So you want to volunteer while travelling.
We volunteered for the first time while staying in Chiang Rai where we had a so-so volunteering experience. Up until now looking back, I can’t help but laugh at what I was thinking then when despite hesitating due to some conditions, I still agreed to volunteer.
Some backpackers volunteer to save some travel mullah while doing a good deed for the community. Sites like World Wide Opportunities on Organic Farms (www.wwooof.net) and Friends for Asia (www.volunteerasia.org) offer a wide array of volunteering opportunities. Most of these organizations, though, require fees to be paid. While volunteering provides an opportunity to learn and help, payments from volunteers sometimes turns down prospective volunteers.
Volunteering, in its rooted sense, generally means you sweat the stuff in exchange for something valuable whether it’s food, accommodation or both. The reason for fees, according to the organizations, was for the basic necessities of volunteers while immersing in the programs they choose. The reasoning didn’t work for me. It meant I had to pay to work instead of getting paid in kind for my industry.
I learned about fees when I started searching for a volunteering opportunity in Thailand. It was solely to sustain a few days more of staying in the country. The search took longer than expected but I finally found one that offered free accommodation in exchange for maintaining a park. I contacted the owner and agreed to meet in the place to discuss the terms.
He was an agreeable Australian man in his sixties who owned three big properties in Chiang Rai. He decided to live in Chiang Rai since he set foot in South East Asia in the eighties.
We visited all his properties. All had potential for business and growth but all needed serious maintenance. We chose the most accessible property – an untended rock climbing park – with neighboring houses. We only had to clean and maintain it for the four days that we intended to stay. It was an okay deal although I hesitated for a few hours when I started thinking about the return for us. Nevertheless, we started the following day.
The moment we set foot in the park, we started securing what we needed for our stay.
First, water and electricity. He taught us how to operate the main switch. We filled the tanks. The result?
The water tanks weren’t washed for so long. We decided to drain the first and second fill until the water coming out of the faucet cleared. Of course, it wasn’t potable for drinking.
All things and common placed needed thorough cleaning.

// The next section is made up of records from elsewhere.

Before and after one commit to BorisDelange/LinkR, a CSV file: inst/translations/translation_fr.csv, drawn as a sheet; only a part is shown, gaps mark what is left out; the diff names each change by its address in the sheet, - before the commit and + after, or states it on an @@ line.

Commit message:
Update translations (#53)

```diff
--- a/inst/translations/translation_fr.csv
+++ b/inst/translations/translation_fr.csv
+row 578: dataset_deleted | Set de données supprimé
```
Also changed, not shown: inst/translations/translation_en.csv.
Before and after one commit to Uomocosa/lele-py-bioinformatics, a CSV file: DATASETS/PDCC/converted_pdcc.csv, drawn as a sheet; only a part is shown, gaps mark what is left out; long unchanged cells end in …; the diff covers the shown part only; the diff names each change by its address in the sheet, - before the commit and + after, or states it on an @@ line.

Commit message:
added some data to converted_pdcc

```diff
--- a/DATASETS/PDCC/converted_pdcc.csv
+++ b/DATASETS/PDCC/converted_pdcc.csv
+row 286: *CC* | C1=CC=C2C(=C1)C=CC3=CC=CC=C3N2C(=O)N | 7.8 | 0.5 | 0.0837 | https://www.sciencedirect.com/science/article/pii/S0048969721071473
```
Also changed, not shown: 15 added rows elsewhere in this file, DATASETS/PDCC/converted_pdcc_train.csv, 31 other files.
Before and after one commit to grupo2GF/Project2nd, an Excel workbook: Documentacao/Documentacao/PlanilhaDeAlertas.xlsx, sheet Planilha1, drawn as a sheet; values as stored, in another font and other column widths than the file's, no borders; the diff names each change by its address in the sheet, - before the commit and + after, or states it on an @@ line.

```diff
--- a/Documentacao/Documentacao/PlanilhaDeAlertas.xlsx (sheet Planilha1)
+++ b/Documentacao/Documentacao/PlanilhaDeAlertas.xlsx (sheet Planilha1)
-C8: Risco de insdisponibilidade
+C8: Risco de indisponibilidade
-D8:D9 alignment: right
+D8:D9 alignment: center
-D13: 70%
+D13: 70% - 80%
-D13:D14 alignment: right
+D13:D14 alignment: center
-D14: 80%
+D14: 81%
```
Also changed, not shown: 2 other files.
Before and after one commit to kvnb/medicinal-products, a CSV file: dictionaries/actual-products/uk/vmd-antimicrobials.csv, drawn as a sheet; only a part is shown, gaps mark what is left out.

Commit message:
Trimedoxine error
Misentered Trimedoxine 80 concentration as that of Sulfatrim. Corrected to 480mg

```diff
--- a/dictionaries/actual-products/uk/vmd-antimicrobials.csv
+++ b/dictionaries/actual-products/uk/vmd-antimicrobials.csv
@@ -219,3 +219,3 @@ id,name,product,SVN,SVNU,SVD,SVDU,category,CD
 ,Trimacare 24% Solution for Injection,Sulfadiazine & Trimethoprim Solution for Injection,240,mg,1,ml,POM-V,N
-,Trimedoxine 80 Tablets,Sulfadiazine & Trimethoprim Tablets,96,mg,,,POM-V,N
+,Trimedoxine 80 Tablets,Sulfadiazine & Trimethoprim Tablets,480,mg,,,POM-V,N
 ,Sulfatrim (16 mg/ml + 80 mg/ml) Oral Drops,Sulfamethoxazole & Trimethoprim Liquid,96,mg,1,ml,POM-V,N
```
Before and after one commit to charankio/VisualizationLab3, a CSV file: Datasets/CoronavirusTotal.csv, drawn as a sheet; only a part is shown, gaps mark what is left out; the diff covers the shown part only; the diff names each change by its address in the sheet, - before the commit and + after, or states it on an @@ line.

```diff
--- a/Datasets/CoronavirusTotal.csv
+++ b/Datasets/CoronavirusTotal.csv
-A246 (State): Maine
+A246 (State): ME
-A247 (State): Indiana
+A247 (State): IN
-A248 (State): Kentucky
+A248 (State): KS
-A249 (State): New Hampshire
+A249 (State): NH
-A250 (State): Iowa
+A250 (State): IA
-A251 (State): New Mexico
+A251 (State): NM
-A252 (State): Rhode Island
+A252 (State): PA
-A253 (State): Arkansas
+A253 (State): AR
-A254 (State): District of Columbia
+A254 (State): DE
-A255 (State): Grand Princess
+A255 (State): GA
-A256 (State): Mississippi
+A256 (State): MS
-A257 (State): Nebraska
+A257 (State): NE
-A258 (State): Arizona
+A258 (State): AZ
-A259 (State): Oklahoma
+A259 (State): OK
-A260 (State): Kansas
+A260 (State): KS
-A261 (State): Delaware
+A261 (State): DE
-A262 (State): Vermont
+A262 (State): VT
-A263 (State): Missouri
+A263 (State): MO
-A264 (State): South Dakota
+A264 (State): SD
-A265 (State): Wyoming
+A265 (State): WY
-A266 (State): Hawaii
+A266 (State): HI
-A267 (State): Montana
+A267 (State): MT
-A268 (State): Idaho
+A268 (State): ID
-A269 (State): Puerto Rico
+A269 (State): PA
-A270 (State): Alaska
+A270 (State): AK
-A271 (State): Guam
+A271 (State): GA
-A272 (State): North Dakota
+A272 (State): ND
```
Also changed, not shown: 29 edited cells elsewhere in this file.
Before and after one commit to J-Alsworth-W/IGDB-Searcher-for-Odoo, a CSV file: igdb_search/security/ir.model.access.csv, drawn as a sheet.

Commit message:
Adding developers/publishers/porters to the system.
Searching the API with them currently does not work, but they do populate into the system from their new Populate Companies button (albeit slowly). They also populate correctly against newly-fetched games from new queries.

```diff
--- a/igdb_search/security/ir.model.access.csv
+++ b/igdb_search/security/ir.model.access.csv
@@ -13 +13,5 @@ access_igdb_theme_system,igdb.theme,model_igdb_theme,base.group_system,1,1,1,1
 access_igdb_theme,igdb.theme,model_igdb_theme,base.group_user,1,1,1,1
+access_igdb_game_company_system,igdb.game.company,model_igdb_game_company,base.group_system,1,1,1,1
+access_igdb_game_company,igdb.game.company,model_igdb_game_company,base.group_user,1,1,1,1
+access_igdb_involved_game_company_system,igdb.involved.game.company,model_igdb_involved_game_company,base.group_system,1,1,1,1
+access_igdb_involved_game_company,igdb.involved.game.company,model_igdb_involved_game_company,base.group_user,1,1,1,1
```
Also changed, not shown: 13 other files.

There were two shacks. One contained the rock climbing equipments which were locked the entire time except when there were backpackers who came to climb. The other shack had a room for volunteers with two adjacent toilets. We had to clean it thoroughly before it became livable based on my standards of a basic room! I can’t imagine how the previous volunteer stayed in that room for a month, or maybe he added to the mess.
My consolation was it felt like Bramasole when it was first acquired by Diane Lane’s character in “Under the Tuscan Sun” where everything needed fixing at the start. She was able to bring back its former glory with the help of the original carpenter of the house and his small team. If only I owned the place!
I support volunteering for the contribution it provides a community. However, we just need to choose what best fits us to be able to serve better. Our experience in Chiang Rai was not what I envisioned it but I learned a lot from the experience.
Everyday was survival-mode camping. Good thing I learned how to start a fire during my girl scouting days. My brother learned it when we were there. See, those little things they teach you in your elementary years are the most useful! *wink*wink*
Cleaning the park was fine because there were available tools.
Even the kitchen area needed a whole lot of cleaning which we cleaned up the first day we were there. Most of the kitchen equipments weren’t functioning but at least, we had usable utensils.
Waking up to this
and seeing this.
And I learned bouldering from the backpackers who visited the park on the second day. The advice given before by a climber, in order for you to be safe (especially if you have no gear), is to “feel the rocks” so that you know where to step or hold. I find it effective until today when I hike.
Given the chance, I will still join a volunteering activity but next time, it had to be with a bigger team helping a bigger community. It takes more courage to do volunteering on your own or with someone. :-)